(PROBLEM) Your answer should be one number: the count of lines in these entries that hold the word "inventory".

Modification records
Segment Open
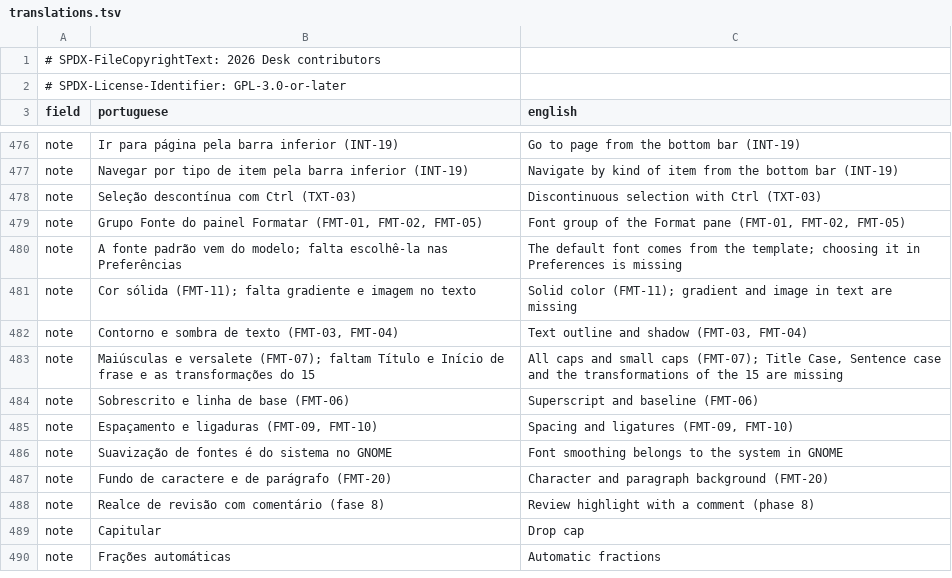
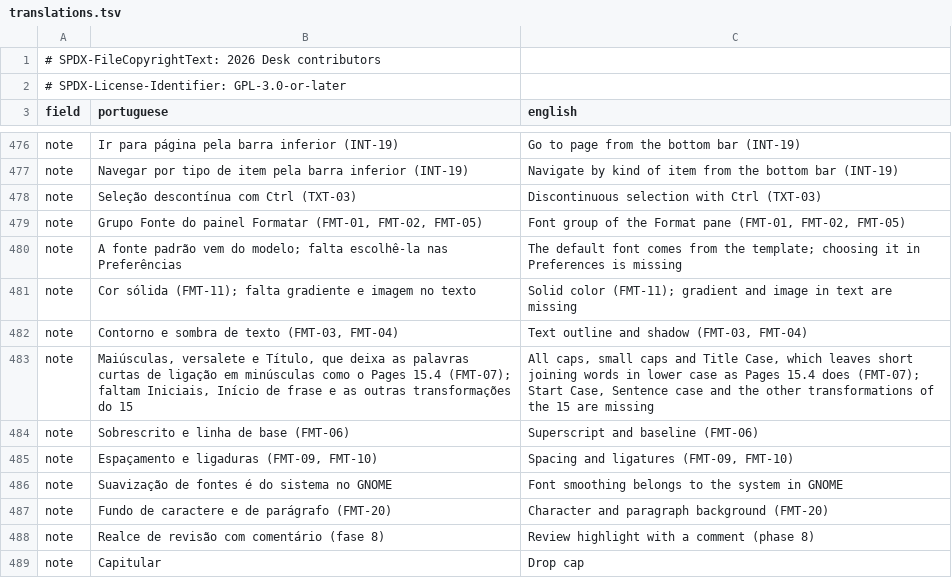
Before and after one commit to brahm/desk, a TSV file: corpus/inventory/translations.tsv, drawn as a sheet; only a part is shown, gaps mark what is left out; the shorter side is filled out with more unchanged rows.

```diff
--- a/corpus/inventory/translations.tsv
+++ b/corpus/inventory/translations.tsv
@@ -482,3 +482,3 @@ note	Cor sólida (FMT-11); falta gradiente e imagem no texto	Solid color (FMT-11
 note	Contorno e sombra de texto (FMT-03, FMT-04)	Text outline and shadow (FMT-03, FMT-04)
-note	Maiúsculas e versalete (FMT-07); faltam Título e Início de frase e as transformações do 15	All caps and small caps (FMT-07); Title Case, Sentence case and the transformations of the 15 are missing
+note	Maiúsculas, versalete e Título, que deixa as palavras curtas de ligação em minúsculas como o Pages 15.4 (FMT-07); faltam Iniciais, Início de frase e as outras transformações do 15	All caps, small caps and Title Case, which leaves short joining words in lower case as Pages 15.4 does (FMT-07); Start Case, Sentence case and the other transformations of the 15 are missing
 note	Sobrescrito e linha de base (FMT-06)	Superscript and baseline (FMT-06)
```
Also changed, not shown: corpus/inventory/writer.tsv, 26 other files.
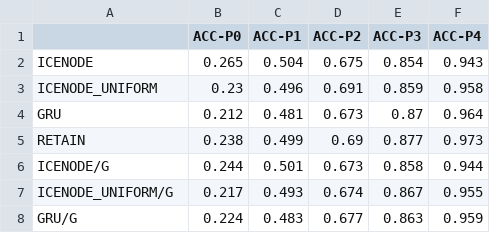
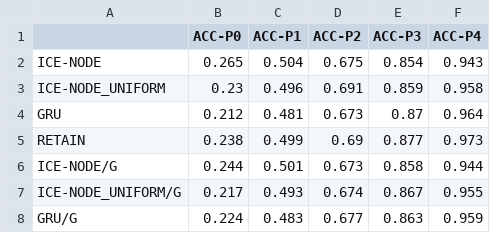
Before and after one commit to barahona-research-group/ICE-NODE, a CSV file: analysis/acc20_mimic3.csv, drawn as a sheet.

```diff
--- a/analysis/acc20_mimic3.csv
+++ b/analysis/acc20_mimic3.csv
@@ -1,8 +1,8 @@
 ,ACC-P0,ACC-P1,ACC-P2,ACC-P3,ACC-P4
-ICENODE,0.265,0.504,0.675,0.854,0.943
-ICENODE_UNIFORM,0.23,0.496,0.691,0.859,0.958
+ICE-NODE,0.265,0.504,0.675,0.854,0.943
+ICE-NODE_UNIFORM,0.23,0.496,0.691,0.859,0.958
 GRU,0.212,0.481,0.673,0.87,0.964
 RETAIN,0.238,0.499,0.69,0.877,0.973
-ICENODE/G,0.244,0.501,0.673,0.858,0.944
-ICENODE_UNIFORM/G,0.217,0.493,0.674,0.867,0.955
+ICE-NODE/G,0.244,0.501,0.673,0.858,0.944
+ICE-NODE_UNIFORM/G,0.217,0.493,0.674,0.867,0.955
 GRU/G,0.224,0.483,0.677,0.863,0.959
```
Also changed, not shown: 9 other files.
Segment Closed
(RESULT OF THIS EXERCISE) 4